-- We don't want any tax increases.
-- Unfortunately, that's probably not going to be one of the options when Gov. Kenny Guinn submits his budget to the Legislature.
-- A tax on business income is more politically palatable than a tax on personal income.
With that said, perhaps the best way for a business to measure the gross receipts tax proposal is to compare it with the teacher union's proposal two years ago. Both taxes are in the same ballpark when it comes to providing revenue for the state.
The difference for businesses is in taxing gross or net income.
The teachers suggested a 4 percent tax on businesses' net income. The governor's task force is recommending a tax of one-quarter of 1 percent on gross revenue. It would affect only businesses grossing more than $350,000 a year.
Part of the proposal is to raise the business license fees from $100 per employee per year to $140 per employee per year. But businesses paying the gross receipts tax would get a credit of $100 per employee a year.
At the Nevada Appeal, when we did the math for our own business, the gross receipts tax was significantly lower than a net income tax. But that's not going to be true for businesses that generate huge gross revenues -- such as supermarkets -- and operate on small net margins.
Keep in mind that casinos, which are the state's biggest industry and which generate obscenely large amounts of gross revenue every day, already pay a 6-1/4 percent tax on their gross receipts.
So is a gross receipts tax (along with a smorgasboard of other taxes aimed at other segments of the economy) the best way to go?
At this point, we can say this: The governor's task force put an exhaustive amount of research into the issue. The numbers are there to back it up.
Also, the Legislature will get a chance to tinker.

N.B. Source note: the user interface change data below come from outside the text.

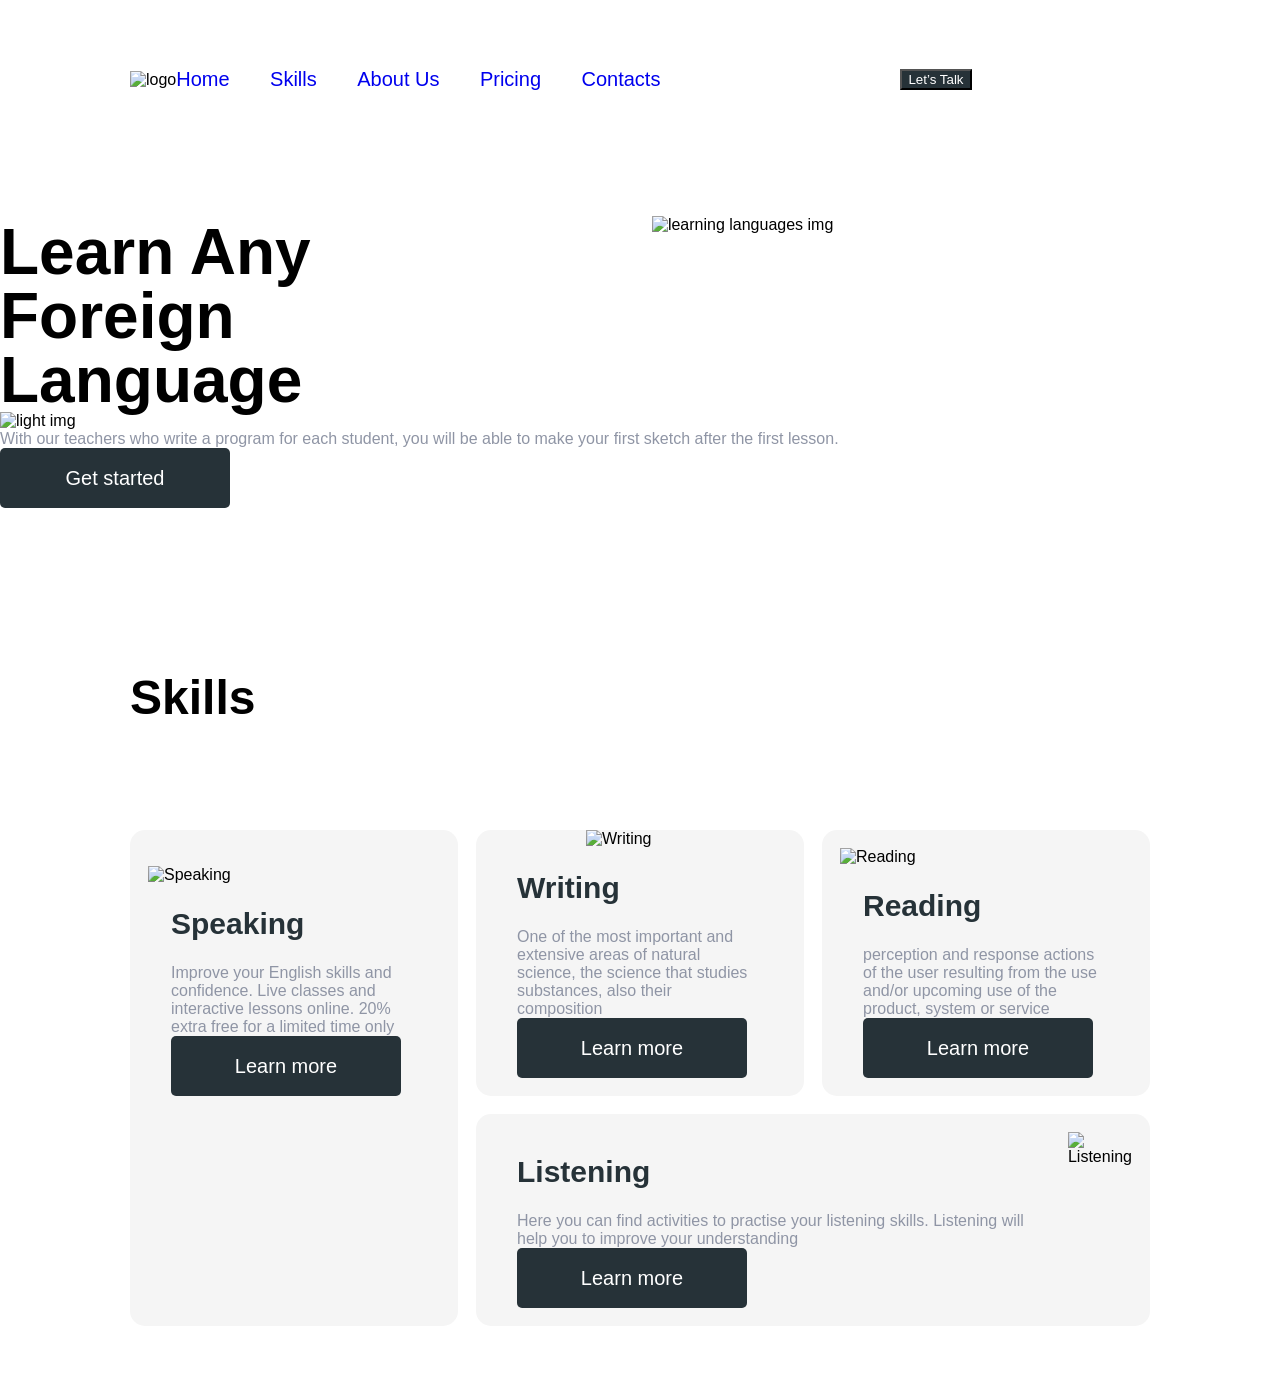
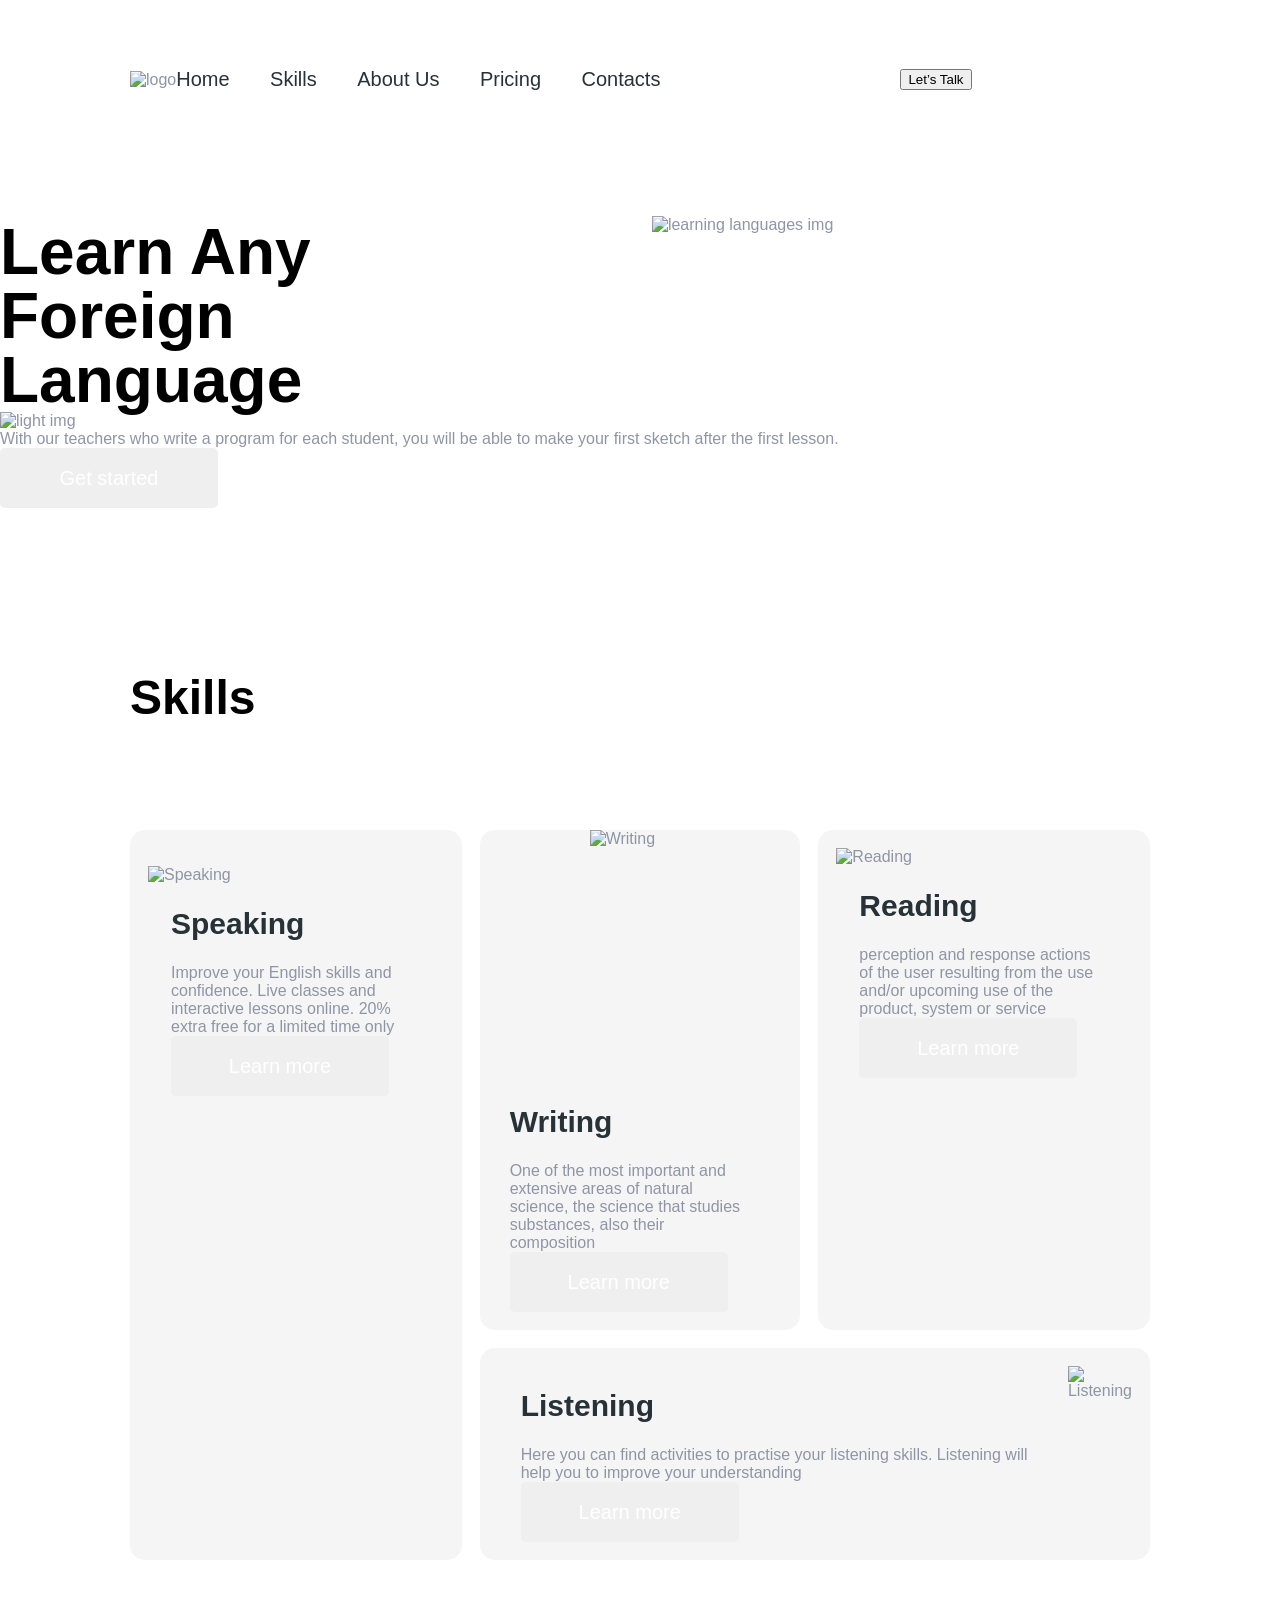

style: add btn secondary style

--- a/styles/main.css
+++ b/styles/main.css
@@ -1,3 +1,37 @@
+:root {
+    --white: #FFFFFFFF;
+    --black: #191919FF;
+    --primary-50: #E9EBEBFF;
+    --primary-100: #BCBFC1FF;
+    --primary-200: #9BA1A3FF;
+    --primary-300: #6E767AFF;
+    --primary-400: #515B60FF;
+    --primary-500: #263238FF;
+    --primary-600: #232E33FF;
+    --primary-700: #1B2428FF;
+    --primary-800: #151C1FFF;
+    --primary-900: #101518FF;
+    --gray: #8F95A5FF;
+    --Spacing---space-1: 4px;
+    --Spacing---space-2: 8px;
+    --Spacing---space-3: 12px;
+    --Spacing---space-4: 16px;
+    --Spacing---space-5: 20px;
+    --Spacing---space-6: 24px;
+    --Spacing---space-7: 32px;
+    --Spacing---space-8: 40px;
+    --Spacing---space-9: 48px;
+    --Spacing---space-10: 64px;
+    --text-body: var(--gray);
+    --text-menu: var(--primary-500);
+    --color-button-primary-bg: var(--primary-500);
+    --text-dark: var(--black);
+    --btn-border:var(--black)
+
+    /* Semantic Spacing - Desktop */
+
+}
+
 html {
     box-sizing: border-box;
 }
@@ -8,12 +42,13 @@ body {
     margin: 0;
     padding: 0;
     font-family: "Poppins", sans-serif;
+    color: var(--text-body);
 }
 h1, h2, h3, p {
     padding: 0;
     margin: 0;
 }
-h1{
+h1 {
     color: #000;
     font-size: 64px;
     font-style: normal;
@@ -35,13 +70,13 @@ h3 {
 }
 a {
     text-decoration: none;
+    color: var(--primary-500);
+}
+.btn, a {
+    cursor: pointer;
 }
 a:hover {
     color: #8F95A5;
-    cursor: pointer;
-}
-a:visited {
-    color: #263238;
 }
 .container {
     max-width: 1600px;
@@ -49,17 +84,11 @@ a:visited {
     padding: 0 130px;
     margin: 0 auto;
 }
-p {
-    color: #8F95A5;
-}
-.btn {
-    background-color: #263238;
-    color: #fff;
-}
 /* Menu */
 .header {
     display: flex;
     justify-content: space-between;
+    align-items: center;
     padding-top: 52px;
     margin: 0 auto;
 }
@@ -85,26 +114,29 @@ p {
 }
 .menu__list li{
     display: inline-block;
-    color: #263238;
     margin-right: 36px;
     font-size: 20px;
     font-weight: 500;
-}
-.menu__list li a{
-    cursor: pointer;
 }
 .menu__list:last-child {
     padding-right: 0;
 }
 .btn__secondary {
+    display: inline-flex;
+    padding: var(--button-padding-secondary-y, 16px) var(--button-padding-secondary-x, 48px);
+    justify-content: center;
+    align-items: center;
     border-radius: 5px;
-    border: 2px solid #263238;
-    width: 220px;
-    height: 70px;
-    font-size: 24px;
-    font-style: normal;
-    font-weight: 400;
-    background-color: #fff;
+    border: 2px solid var(--btn-border, #191919);
+    color: var(--text-dark, #191919);
+    font-size: var(--Font-Sizes-font-size-button-secondary, 24px);
+    font-weight: var(--Font-Weight-font-weight-medium, 500);
+    background-color: var(--white);
+}
+.btn__secondary:hover {
+    background-color: var(--primary-500);
+    color: var(--white);
+    border-color: var(--primary-500);
 }
 /* Hero */
 .hero {
@@ -189,6 +221,12 @@ p {
 .skills__grid-image {
     max-width: 100%;
 }
+.skills__grid-description{
+    font-size: 16px;
+    font-style: normal;
+    font-weight: 400;
+    line-height: normal;
+}
 /* Speaking */
 .speaking .skills__grid-description {
     padding-bottom: 25px;
@@ -200,6 +238,7 @@ p {
 .speaking .skills__grid-image {
     margin-top: 18px;
 }
+
 /* Writing */
 .skills__grid-item.writing {
     padding-top: 0;
@@ -208,15 +247,23 @@ p {
     margin-left: 92px;
     margin-top: 0;
     padding-top: 0;
+    height: 252px;
 }
-.skills__grid-description{
-    font-size: 16px;
-    font-style: normal;
-    font-weight: 400;
-    line-height: normal;
+.writing .skills__grid-content {
+    padding-left: 12px;
+}
+.writing .skills__grid-headline {
+    max-height: 60px;
+}
+.writing .skills__grid-description {
+    margin-top: 10px;
+    margin-bottom: 31px;
+}
+.btn__card {
+
 }
 .btn__primary {
-    width: 230px;
+    width: 218px;
     height: 60px;
     border-radius: 5px;
     font-weight: 500;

For example, should a business get more credits per employee if it provides a health-benefits plan? (We'd give that idea a definite thumbs-up.)
Ultimately, it will be your own calculator that will give you the answer.